Data for this task: Begin

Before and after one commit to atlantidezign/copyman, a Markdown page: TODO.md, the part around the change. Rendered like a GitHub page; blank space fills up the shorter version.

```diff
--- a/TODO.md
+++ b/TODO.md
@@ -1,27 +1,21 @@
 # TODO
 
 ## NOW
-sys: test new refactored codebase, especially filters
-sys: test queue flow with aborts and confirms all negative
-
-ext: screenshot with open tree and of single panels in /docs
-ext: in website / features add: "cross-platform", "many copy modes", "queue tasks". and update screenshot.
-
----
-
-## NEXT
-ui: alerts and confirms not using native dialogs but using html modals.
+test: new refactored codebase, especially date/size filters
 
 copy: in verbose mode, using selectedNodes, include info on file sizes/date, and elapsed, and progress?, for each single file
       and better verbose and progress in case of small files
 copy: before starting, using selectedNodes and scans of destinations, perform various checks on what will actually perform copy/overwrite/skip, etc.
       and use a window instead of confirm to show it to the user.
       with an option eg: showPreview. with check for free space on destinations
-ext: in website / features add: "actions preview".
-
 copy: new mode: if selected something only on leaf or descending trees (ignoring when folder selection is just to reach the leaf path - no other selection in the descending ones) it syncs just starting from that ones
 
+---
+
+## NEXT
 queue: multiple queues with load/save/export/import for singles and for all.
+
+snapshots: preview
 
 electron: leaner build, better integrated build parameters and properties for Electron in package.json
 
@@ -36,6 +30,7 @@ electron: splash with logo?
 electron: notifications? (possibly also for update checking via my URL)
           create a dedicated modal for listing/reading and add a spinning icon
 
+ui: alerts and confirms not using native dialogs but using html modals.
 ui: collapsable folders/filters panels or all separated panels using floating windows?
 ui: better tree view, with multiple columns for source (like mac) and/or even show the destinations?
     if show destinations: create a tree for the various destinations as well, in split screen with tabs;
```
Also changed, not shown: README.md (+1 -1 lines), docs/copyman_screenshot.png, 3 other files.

Data for this task: End

Required work: Repeat the data precisely, line by line.

Answer box:
Before and after one commit to atlantidezign/copyman, a Markdown page: TODO.md, the part around the change. Rendered like a GitHub page; blank space fills up the shorter version.

```diff
--- a/TODO.md
+++ b/TODO.md
@@ -1,27 +1,21 @@
 # TODO
 
 ## NOW
-sys: test new refactored codebase, especially filters
-sys: test queue flow with aborts and confirms all negative
-
-ext: screenshot with open tree and of single panels in /docs
-ext: in website / features add: "cross-platform", "many copy modes", "queue tasks". and update screenshot.
-
----
-
-## NEXT
-ui: alerts and confirms not using native dialogs but using html modals.
+test: new refactored codebase, especially date/size filters
 
 copy: in verbose mode, using selectedNodes, include info on file sizes/date, and elapsed, and progress?, for each single file
       and better verbose and progress in case of small files
 copy: before starting, using selectedNodes and scans of destinations, perform various checks on what will actually perform copy/overwrite/skip, etc.
       and use a window instead of confirm to show it to the user.
       with an option eg: showPreview. with check for free space on destinations
-ext: in website / features add: "actions preview".
-
 copy: new mode: if selected something only on leaf or descending trees (ignoring when folder selection is just to reach the leaf path - no other selection in the descending ones) it syncs just starting from that ones
 
+---
+
+## NEXT
 queue: multiple queues with load/save/export/import for singles and for all.
+
+snapshots: preview
 
 electron: leaner build, better integrated build parameters and properties for Electron in package.json
 
@@ -36,6 +30,7 @@ electron: splash with logo?
 electron: notifications? (possibly also for update checking via my URL)
           create a dedicated modal for listing/reading and add a spinning icon
 
+ui: alerts and confirms not using native dialogs but using html modals.
 ui: collapsable folders/filters panels or all separated panels using floating windows?
 ui: better tree view, with multiple columns for source (like mac) and/or even show the destinations?
     if show destinations: create a tree for the various destinations as well, in split screen with tabs;
```
Also changed, not shown: README.md (+1 -1 lines), docs/copyman_screenshot.png, 3 other files.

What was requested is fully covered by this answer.